As a British national living in France, the debate around whether or not the UK should leave the European Union is a subject of considerable interest and concern. Now with just over a week left until the referendum on Jun. 23, both the "in" and "out" camps are stepping up their campaigns and continue to make wild claims and assertions about what will happen should the UK leave or remain.
As many of the more phlegmatic observers note, no one really knows what will happen whatever the outcome of the referendum turns out to be. Certainly, if the UK does leave then everything is up in the air as the country moves into uncharted waters. Of course, the UK has plenty of experience of life outside the EU, but comparing life now to life in the 1960s or even 1970s is like comparing your old black and white TV set with the latest premium smartphone from the likes of Apple or Samsung. In other words, life is not the same -- not even close.
That also applies to the telecoms industry generally -- not least given the efforts by the EU in recent years to create a digital single market (DSM), including a harmonised spectrum policy and the eradication of mobile roaming charges. If the UK is no longer part of the EU, and if negotiations about its access to the overall single market do not go well, then all of those benefits could be lost.
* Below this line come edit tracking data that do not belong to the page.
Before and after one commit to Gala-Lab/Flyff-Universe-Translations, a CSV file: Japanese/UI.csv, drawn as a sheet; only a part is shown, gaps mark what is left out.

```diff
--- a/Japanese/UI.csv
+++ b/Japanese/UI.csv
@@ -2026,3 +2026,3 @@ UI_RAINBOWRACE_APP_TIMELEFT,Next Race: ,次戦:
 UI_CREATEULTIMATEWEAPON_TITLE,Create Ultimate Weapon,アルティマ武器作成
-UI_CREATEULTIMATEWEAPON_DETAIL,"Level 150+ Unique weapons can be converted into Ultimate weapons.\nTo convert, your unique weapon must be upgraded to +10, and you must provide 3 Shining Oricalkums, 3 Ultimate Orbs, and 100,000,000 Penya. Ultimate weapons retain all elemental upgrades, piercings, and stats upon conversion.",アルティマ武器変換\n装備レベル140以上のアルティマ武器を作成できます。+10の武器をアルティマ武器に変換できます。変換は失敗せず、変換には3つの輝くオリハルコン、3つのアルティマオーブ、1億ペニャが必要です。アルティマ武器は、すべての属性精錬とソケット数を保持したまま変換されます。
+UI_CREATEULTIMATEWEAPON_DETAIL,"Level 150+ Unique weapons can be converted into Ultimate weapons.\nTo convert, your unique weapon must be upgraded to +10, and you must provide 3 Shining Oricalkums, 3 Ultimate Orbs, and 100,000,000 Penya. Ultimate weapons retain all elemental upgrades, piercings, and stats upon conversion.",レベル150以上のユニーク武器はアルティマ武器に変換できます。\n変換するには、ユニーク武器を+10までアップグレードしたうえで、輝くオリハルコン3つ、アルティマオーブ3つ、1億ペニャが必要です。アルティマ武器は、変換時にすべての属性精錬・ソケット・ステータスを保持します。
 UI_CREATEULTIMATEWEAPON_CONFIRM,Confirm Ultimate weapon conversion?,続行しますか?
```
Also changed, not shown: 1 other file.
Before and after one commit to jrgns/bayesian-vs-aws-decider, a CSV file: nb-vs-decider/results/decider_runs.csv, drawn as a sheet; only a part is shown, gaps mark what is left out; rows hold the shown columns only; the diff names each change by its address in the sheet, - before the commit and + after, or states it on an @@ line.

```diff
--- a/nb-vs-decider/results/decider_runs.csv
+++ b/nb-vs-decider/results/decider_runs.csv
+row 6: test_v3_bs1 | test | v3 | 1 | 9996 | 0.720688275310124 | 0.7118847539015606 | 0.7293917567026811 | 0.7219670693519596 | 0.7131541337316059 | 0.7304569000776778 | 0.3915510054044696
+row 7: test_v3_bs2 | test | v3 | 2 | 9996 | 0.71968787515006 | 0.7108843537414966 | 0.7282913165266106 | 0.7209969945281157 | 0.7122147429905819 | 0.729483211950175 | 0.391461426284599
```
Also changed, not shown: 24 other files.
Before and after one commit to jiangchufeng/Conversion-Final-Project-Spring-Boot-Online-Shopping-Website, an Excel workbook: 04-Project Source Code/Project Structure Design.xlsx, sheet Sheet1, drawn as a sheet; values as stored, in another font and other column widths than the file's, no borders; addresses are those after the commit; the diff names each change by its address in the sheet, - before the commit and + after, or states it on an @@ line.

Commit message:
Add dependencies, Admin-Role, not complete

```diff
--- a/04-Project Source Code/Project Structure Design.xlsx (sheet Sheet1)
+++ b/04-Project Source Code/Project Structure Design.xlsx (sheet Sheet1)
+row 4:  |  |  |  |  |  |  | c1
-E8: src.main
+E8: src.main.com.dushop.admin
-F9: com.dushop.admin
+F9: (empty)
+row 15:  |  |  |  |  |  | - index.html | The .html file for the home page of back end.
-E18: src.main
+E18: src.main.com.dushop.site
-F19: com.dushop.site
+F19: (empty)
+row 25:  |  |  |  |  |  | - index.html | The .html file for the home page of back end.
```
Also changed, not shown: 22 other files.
Indeed, two analyst companies have produced reports in recent days looking at this very issue. The Economist Intelligence Unit (EIU) explored the impact that a UK exit could have on various industries including the telecoms market, and came to the conclusion that regulation and roaming charges would be the two key areas to watch.
The EIU points out that Ofcom and the Competition and Markets Authority (CMA) are just as opposed as the European Commission to a reduction in the number of mobile network operators from four to three. However, it adds that whether the UK would be able to fully benefit from the DSM will depend on its ability to negotiate an amended free-trade agreement with the EU, to enable it to continue trading on favourable terms.
"Whether this can be successfully negotiated is unknown," the EIU said. "But it is on the issue of roaming charges that the impact on the UK market will be most keenly felt."
CCS Insight also cited a report from the Association of British Travel Agents and Deloitte that suggested UK consumers could suffer from higher roaming tariffs should they vote to leave the EU in this month's referendum.
As things stand, roaming charges are due to be abolished across the EU from June 2017. If the UK leaves the EU, it would no longer be accountable to these regulations. Even if UK politicians suggest that they would seek to follow the guidelines, nothing is guaranteed.
Certainly, UK operators such as Three UK, iD, Vodafone and others have started to include roaming within their price plans at no extra charge. Could their attitude change following a UK exit -- or Brexit, if you must -- from the EU? Again, no one really knows.--Anne